• _Task statement_
Below are records to be repeated exactly. Leave their pictures behind.

Content revision data
Content starts

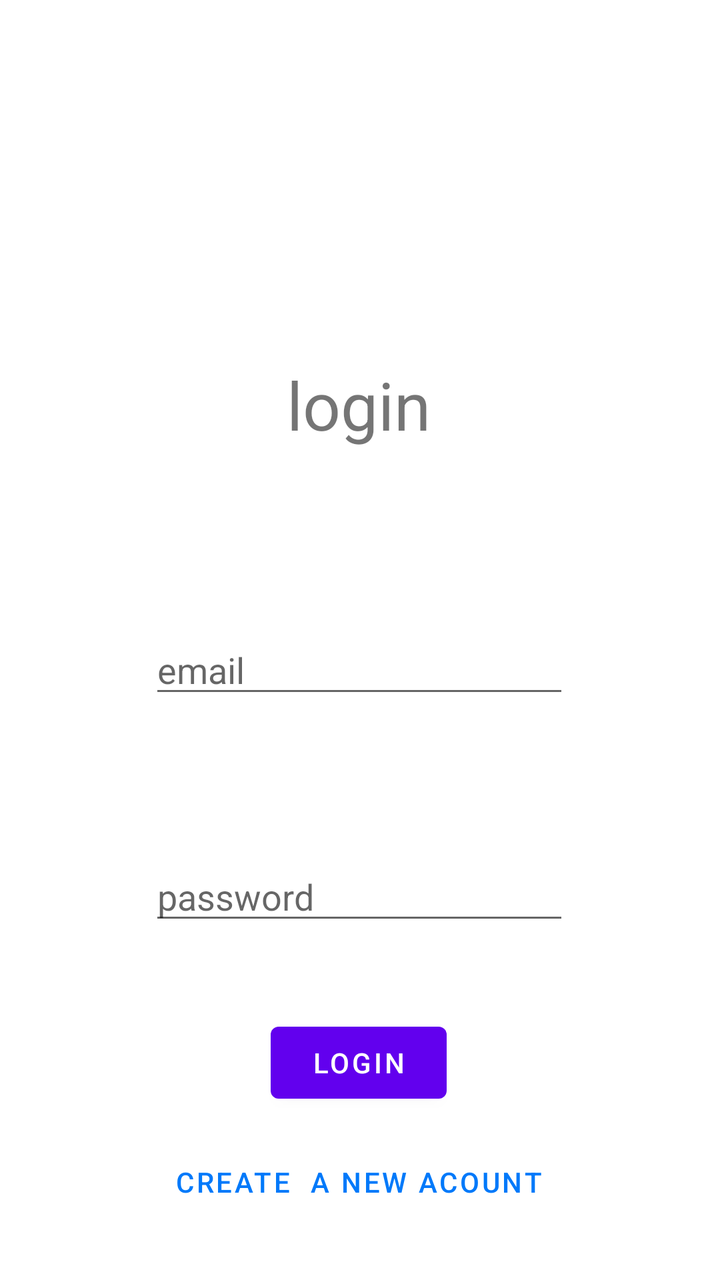
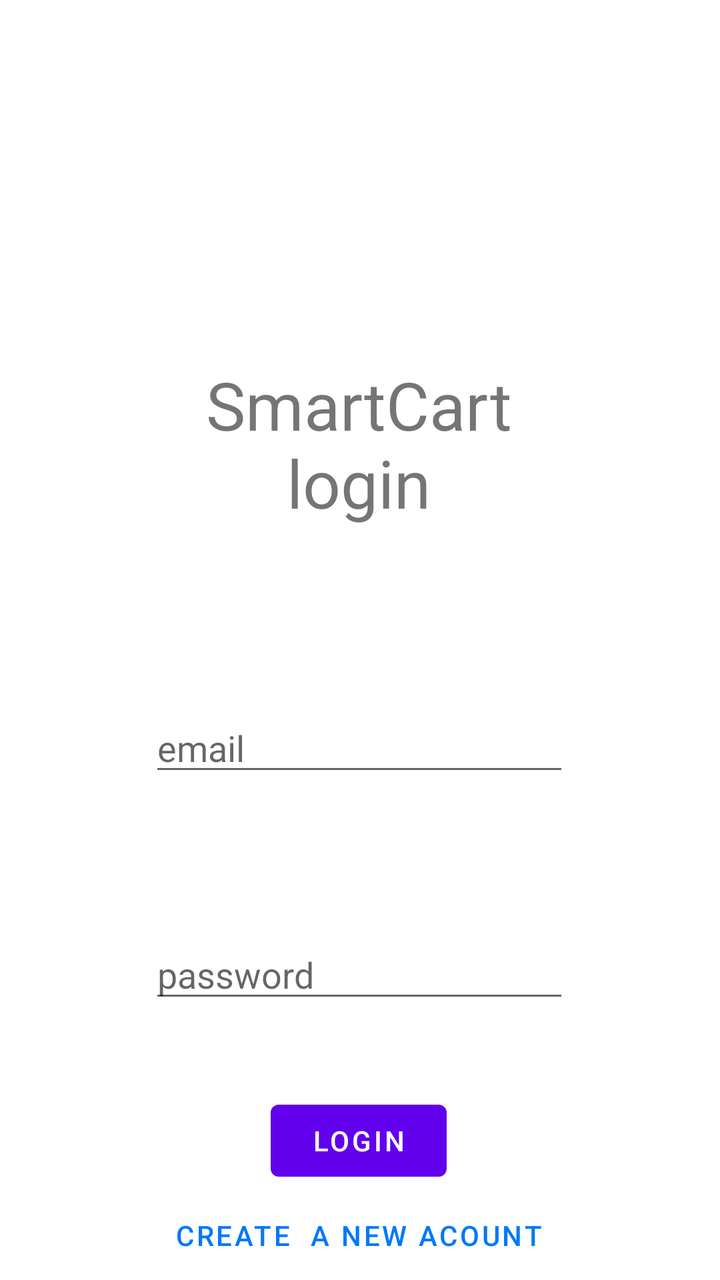

An Android layout rendered at two revisions. The XML below is the earlier revision; the diff shows what the commit changed to produce the second picture.
<!-- AndroidManifest.xml: application theme Theme.SmartCart.Light -->
<!-- res/layout/login.xml -->
<?xml version="1.0" encoding="utf-8"?>
<androidx.constraintlayout.widget.ConstraintLayout xmlns:android="http://schemas.android.com/apk/res/android"
    xmlns:app="http://schemas.android.com/apk/res-auto"
    xmlns:tools="http://schemas.android.com/tools"
    android:id="@+id/loginScreen"
    android:layout_width="match_parent"
    android:layout_height="match_parent"
    tools:context=".Activities.loginModel">

    <EditText
        android:id="@+id/getEmailLogin"
        android:layout_width="wrap_content"
        android:layout_height="wrap_content"
        android:layout_marginTop="88dp"
        android:ems="10"
        android:hint="email"
        android:inputType="textEmailAddress"
        app:layout_constraintEnd_toEndOf="parent"
        app:layout_constraintHorizontal_bias="0.497"
        app:layout_constraintStart_toStartOf="parent"
        app:layout_constraintTop_toBottomOf="@+id/textView" />

    <TextView
        android:id="@+id/textView"
        android:layout_width="wrap_content"
        android:layout_height="wrap_content"
        android:layout_marginTop="180dp"
        android:text="login"
        app:layout_constraintEnd_toEndOf="parent"
        app:layout_constraintHorizontal_bias="0.498"
        app:layout_constraintStart_toStartOf="parent"
        app:layout_constraintTop_toTopOf="parent"
        android:textSize="100px"
        />

    <EditText
        android:id="@+id/getPasswordLogin"
        android:layout_width="wrap_content"
        android:layout_height="wrap_content"
        android:layout_marginTop="72dp"
        android:ems="10"
        android:hint="password"
        android:inputType="textPassword"
        app:layout_constraintEnd_toEndOf="parent"
        app:layout_constraintHorizontal_bias="0.497"
        app:layout_constraintStart_toStartOf="parent"
        app:layout_constraintTop_toBottomOf="@+id/getEmailLogin" />

    <Button
        android:id="@+id/newAcount"
        android:layout_width="wrap_content"
        android:layout_height="wrap_content"
        android:background="@android:color/transparent"
        android:text="create  a new acount"
        android:textColor="@color/blue"
        app:layout_constraintBottom_toBottomOf="parent"
        app:layout_constraintEnd_toEndOf="parent"
        app:layout_constraintHorizontal_bias="0.497"
        app:layout_constraintStart_toStartOf="parent"
        app:layout_constraintTop_toBottomOf="@+id/loginButton"
        app:layout_constraintVertical_bias="0.317" />

    <Button
        android:id="@+id/loginButton"
        android:layout_width="wrap_content"
        android:layout_height="wrap_content"
        android:layout_marginTop="40dp"
        android:text="login"
        app:layout_constraintEnd_toEndOf="parent"
        app:layout_constraintHorizontal_bias="0.498"
        app:layout_constraintStart_toStartOf="parent"
        app:layout_constraintTop_toBottomOf="@+id/getPasswordLogin" />

</androidx.constraintlayout.widget.ConstraintLayout>
<!-- resources referenced by this layout -->
<resources>
  <color name="blue">#0079FA</color>
  <style name="Theme.SmartCart.Light" parent="Theme.MaterialComponents.Light.NoActionBar">
          <item name="android:windowBackground">@android:color/white</item>
      </style>
</resources>

<!-- the commit's change to res/layout/login.xml (unified diff, before → after) -->
@@ -25,7 +25,8 @@
         android:layout_width="wrap_content"
         android:layout_height="wrap_content"
         android:layout_marginTop="180dp"
-        android:text="login"
+        android:text="SmartCart\nlogin"
+        android:gravity="center"
         app:layout_constraintEnd_toEndOf="parent"
         app:layout_constraintHorizontal_bias="0.498"
         app:layout_constraintStart_toStartOf="parent"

Content ends

• _Your response_
An Android layout rendered at two revisions. The XML below is the earlier revision; the diff shows what the commit changed to produce the second picture.
<!-- AndroidManifest.xml: application theme Theme.SmartCart.Light -->
<!-- res/layout/login.xml -->
<?xml version="1.0" encoding="utf-8"?>
<androidx.constraintlayout.widget.ConstraintLayout xmlns:android="http://schemas.android.com/apk/res/android"
    xmlns:app="http://schemas.android.com/apk/res-auto"
    xmlns:tools="http://schemas.android.com/tools"
    android:id="@+id/loginScreen"
    android:layout_width="match_parent"
    android:layout_height="match_parent"
    tools:context=".Activities.loginModel">

    <EditText
        android:id="@+id/getEmailLogin"
        android:layout_width="wrap_content"
        android:layout_height="wrap_content"
        android:layout_marginTop="88dp"
        android:ems="10"
        android:hint="email"
        android:inputType="textEmailAddress"
        app:layout_constraintEnd_toEndOf="parent"
        app:layout_constraintHorizontal_bias="0.497"
        app:layout_constraintStart_toStartOf="parent"
        app:layout_constraintTop_toBottomOf="@+id/textView" />

    <TextView
        android:id="@+id/textView"
        android:layout_width="wrap_content"
        android:layout_height="wrap_content"
        android:layout_marginTop="180dp"
        android:text="login"
        app:layout_constraintEnd_toEndOf="parent"
        app:layout_constraintHorizontal_bias="0.498"
        app:layout_constraintStart_toStartOf="parent"
        app:layout_constraintTop_toTopOf="parent"
        android:textSize="100px"
        />

    <EditText
        android:id="@+id/getPasswordLogin"
        android:layout_width="wrap_content"
        android:layout_height="wrap_content"
        android:layout_marginTop="72dp"
        android:ems="10"
        android:hint="password"
        android:inputType="textPassword"
        app:layout_constraintEnd_toEndOf="parent"
        app:layout_constraintHorizontal_bias="0.497"
        app:layout_constraintStart_toStartOf="parent"
        app:layout_constraintTop_toBottomOf="@+id/getEmailLogin" />

    <Button
        android:id="@+id/newAcount"
        android:layout_width="wrap_content"
        android:layout_height="wrap_content"
        android:background="@android:color/transparent"
        android:text="create  a new acount"
        android:textColor="@color/blue"
        app:layout_constraintBottom_toBottomOf="parent"
        app:layout_constraintEnd_toEndOf="parent"
        app:layout_constraintHorizontal_bias="0.497"
        app:layout_constraintStart_toStartOf="parent"
        app:layout_constraintTop_toBottomOf="@+id/loginButton"
        app:layout_constraintVertical_bias="0.317" />

    <Button
        android:id="@+id/loginButton"
        android:layout_width="wrap_content"
        android:layout_height="wrap_content"
        android:layout_marginTop="40dp"
        android:text="login"
        app:layout_constraintEnd_toEndOf="parent"
        app:layout_constraintHorizontal_bias="0.498"
        app:layout_constraintStart_toStartOf="parent"
        app:layout_constraintTop_toBottomOf="@+id/getPasswordLogin" />

</androidx.constraintlayout.widget.ConstraintLayout>
<!-- resources referenced by this layout -->
<resources>
  <color name="blue">#0079FA</color>
  <style name="Theme.SmartCart.Light" parent="Theme.MaterialComponents.Light.NoActionBar">
          <item name="android:windowBackground">@android:color/white</item>
      </style>
</resources>

<!-- the commit's change to res/layout/login.xml (unified diff, before → after) -->
@@ -25,7 +25,8 @@
         android:layout_width="wrap_content"
         android:layout_height="wrap_content"
         android:layout_marginTop="180dp"
-        android:text="login"
+        android:text="SmartCart\nlogin"
+        android:gravity="center"
         app:layout_constraintEnd_toEndOf="parent"
         app:layout_constraintHorizontal_bias="0.498"
         app:layout_constraintStart_toStartOf="parent"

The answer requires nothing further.